The dairy department is uncharacteristically scant. “I usually have a big thing of half-and-half and a big thing of cream,” she says, but today there’s “just the butter from the restaurant”—Cremerie Classique, a taste-test-winning, relatively bargain-priced European-style butter made by a small dairy in Clackamas, Oregon—Straus Family Creamery organic yogurt, and a few stubs in her cheese box. (Cheese boxes are recommended by French people for Americans who refuse to eat all their cheese in a timely, i.e., immediate, manner. Erickson’s is plastic with a loose-fitting top.)

Among assorted fruit/veg: half a pineapple, “two not-very-cute carrots for stock, two oranges and a gnarly-looking lime that’s still probably OK.” The expiration date on the free-range eggs: today. The peanut butter’s organic; the bread for toast is Oroweat.

An abundance of cider vinegar is explained thusly: “My mother reads the Internet, so one little health thing and it shows up in my fridge. Drinking cider vinegar is supposedly good for you.”

What Erickson prefers: Campari, “my favorite.” Also in beverages, “a dessert wine that someone gave me that I’ll probably never drink”; juice for her niece; a wine from the Jura region of France, famous for le vin jaune, yellow wine that’s allowed to oxidize (“This one’s not, which is why I bought it; it’s fresher-tasting”).

Most Embarrassing Thing in Fridge #1: two cans of Diet Pepsi. Erickson blames her parents. She does not drink diet pop (though a digression reveals she is not immune to the appeal of Nacho Cheese Doritos—”I actually love those,” she admits).

In the freezer: vodka, tortillas, more butter, bananas (for her mother, who deplores waste, to make into banana bread), homemade stock, tartlet shells from the lemon tarts and a giant block of short ribs from the restaurant (“I’m supposed to braise them next week”).

The Fridge (#2): late-model residential Magic Chef, white. Located in the basement (where the visitor is instructed to ignore various piles of laundry), “the pork-and-beer fridge” is home to four curing pig legs, suspended by twine in the main compartment. “They’ll be prosciutto or something like that,” Erickson says. She carefully points out that these hams are for her personal use (the health department would frown on it otherwise).

The source: Whistling Train Farms. (Tamara Murphy, chef/owner of Seattle’s renowned Brasa, who famously chronicled “The Life of a Pig” from Whistling Train on her blog, happens to live down the street.) The beer selection includes Session and Sierra Nevada.
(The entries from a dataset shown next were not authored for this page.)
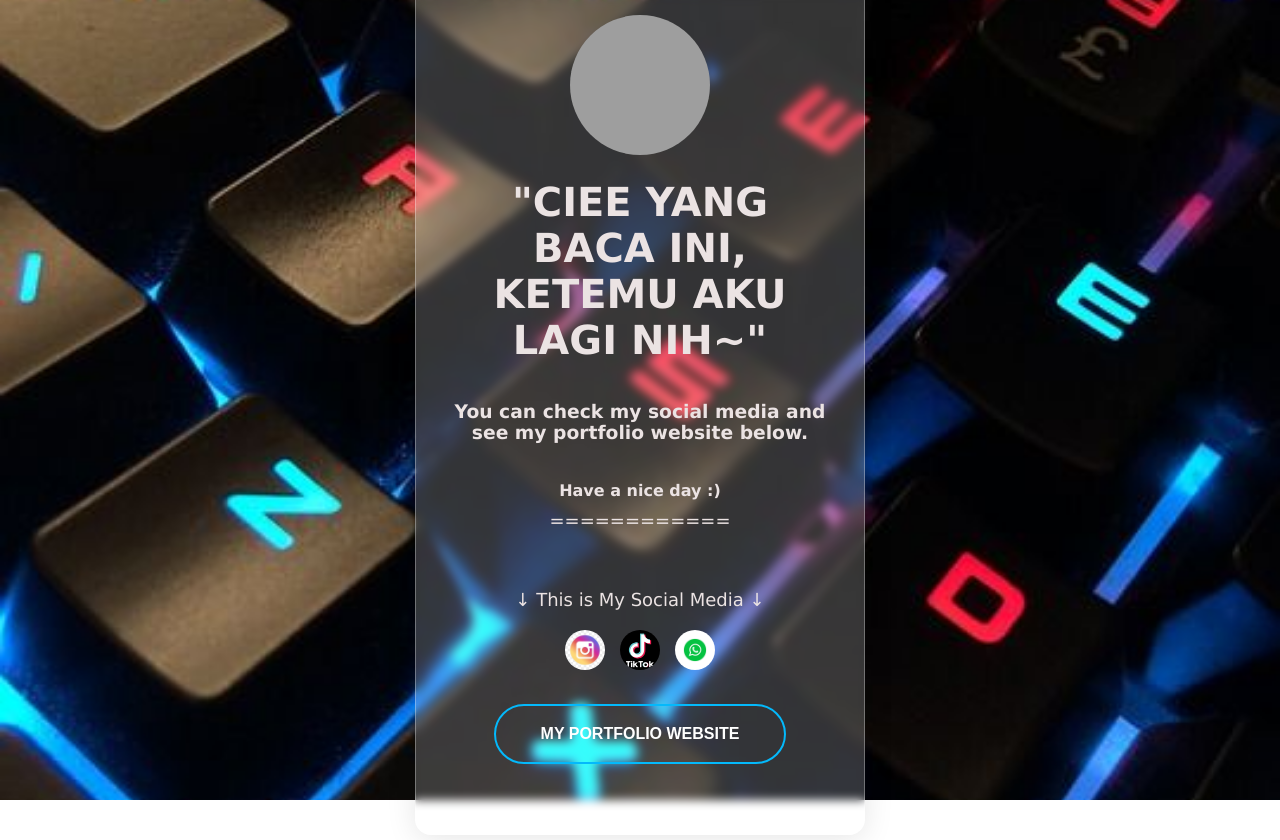
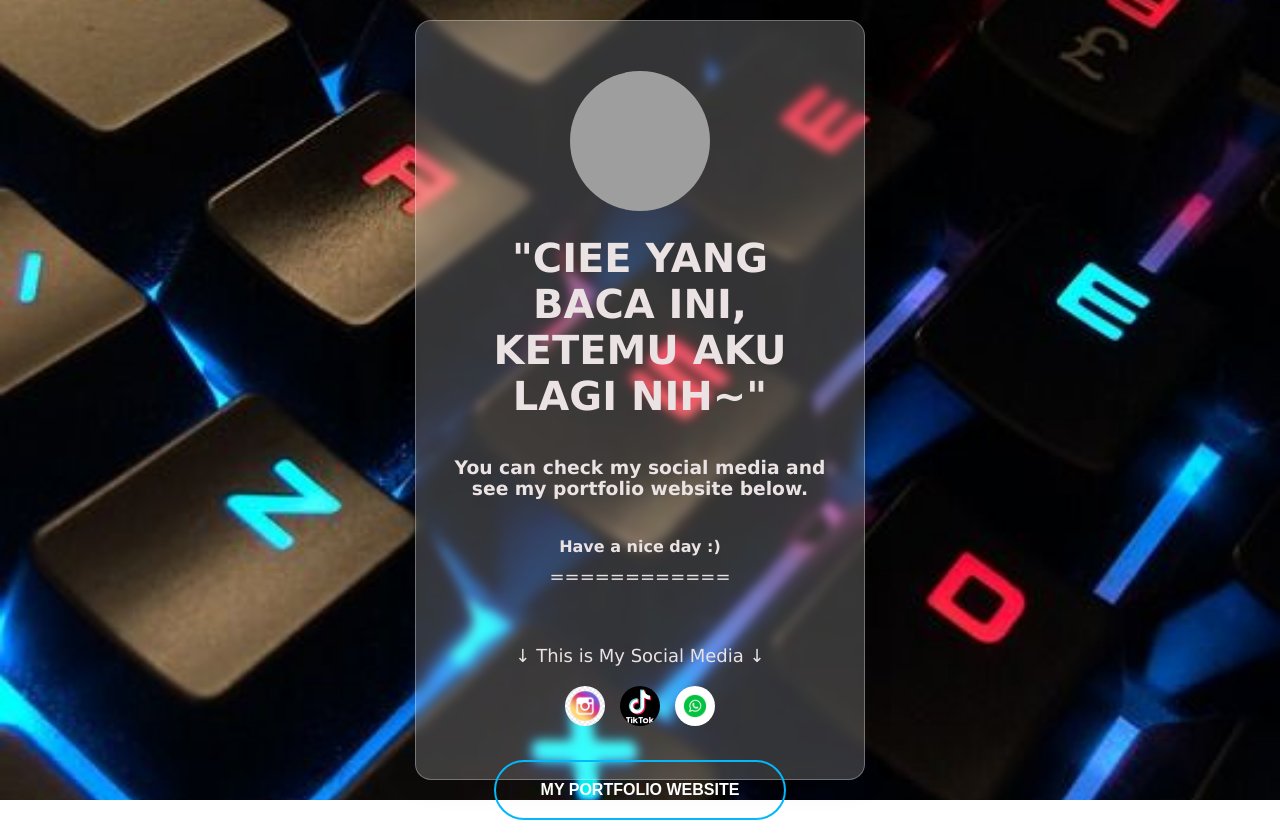
Before and after one commit to aafen/aafen, a plain HTML site: page index.html in a window 1280 px wide. Drawn offline with Linux system fonts and the light colour scheme; grey boxes are pictures that could not be loaded.

Commit message:
Update style.css

```diff
--- a/style.css
+++ b/style.css
@@ -20,6 +20,7 @@
 
 .card{
     width: 90%;
+    height: 95%;
      max-width: 450px;
      color: #ebe3e3;
     text-align: center;
```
The pork eventually will be relocated to a curing room that her father is building in another corner of the basement; a similar set-up’s in the works at Boat Street.

Refrigerators Past: Erickson grew up in Woodinville, Washington, when it still had a field of daffodils at its main intersection. The Erickson family fridge was an old-school affair, with rounded corners and a big handle; it was always full of gallons of milk, Tillamook cheese, and home-canned peaches and pears, among other things. Once something fell down into the coil system in the back and set the wall on fire. “The house didn’t burn up, thankfully,” she says.
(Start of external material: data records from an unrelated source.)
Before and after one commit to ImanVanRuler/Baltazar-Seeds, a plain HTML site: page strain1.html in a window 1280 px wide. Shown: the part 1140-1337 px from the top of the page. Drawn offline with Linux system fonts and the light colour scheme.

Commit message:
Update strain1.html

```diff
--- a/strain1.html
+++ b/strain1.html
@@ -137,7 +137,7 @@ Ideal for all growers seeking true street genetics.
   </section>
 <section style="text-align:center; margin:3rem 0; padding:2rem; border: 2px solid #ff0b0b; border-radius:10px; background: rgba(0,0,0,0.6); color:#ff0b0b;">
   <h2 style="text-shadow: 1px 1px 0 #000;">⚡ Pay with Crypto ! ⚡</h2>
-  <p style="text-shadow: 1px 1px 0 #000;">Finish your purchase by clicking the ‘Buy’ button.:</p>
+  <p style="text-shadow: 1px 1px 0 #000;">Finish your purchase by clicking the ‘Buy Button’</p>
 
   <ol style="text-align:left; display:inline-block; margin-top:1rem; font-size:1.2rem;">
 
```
Further Misc. Reminiscence: “We didn’t grow up on packaged foods. We would spend our summers up on the beach—that was the only time we would get bad cereal. Froot Loops were very exciting. We were spoiled, but we didn’t know it. We ate so much crab, I actually hated it for a while.”

Pet Trick: The Bone Balanced on the Nose, Flipped Up and Eaten Out of the Air, as performed less-than-perfectly by Jeffry. He sees the visitor to the porch with Erickson, wagging farewell. He is afraid of stairs.

Bethany Jean Clement is a writer and editor. Her work may be found regularly in The Stranger.

Find the recipe for ethereal scones on our recipe page.
Find Boat Street online at and
Find Tamara Murphy’s “Life of A Pig” online at

Share on facebook
Share on twitter
Share on pinterest
Share on email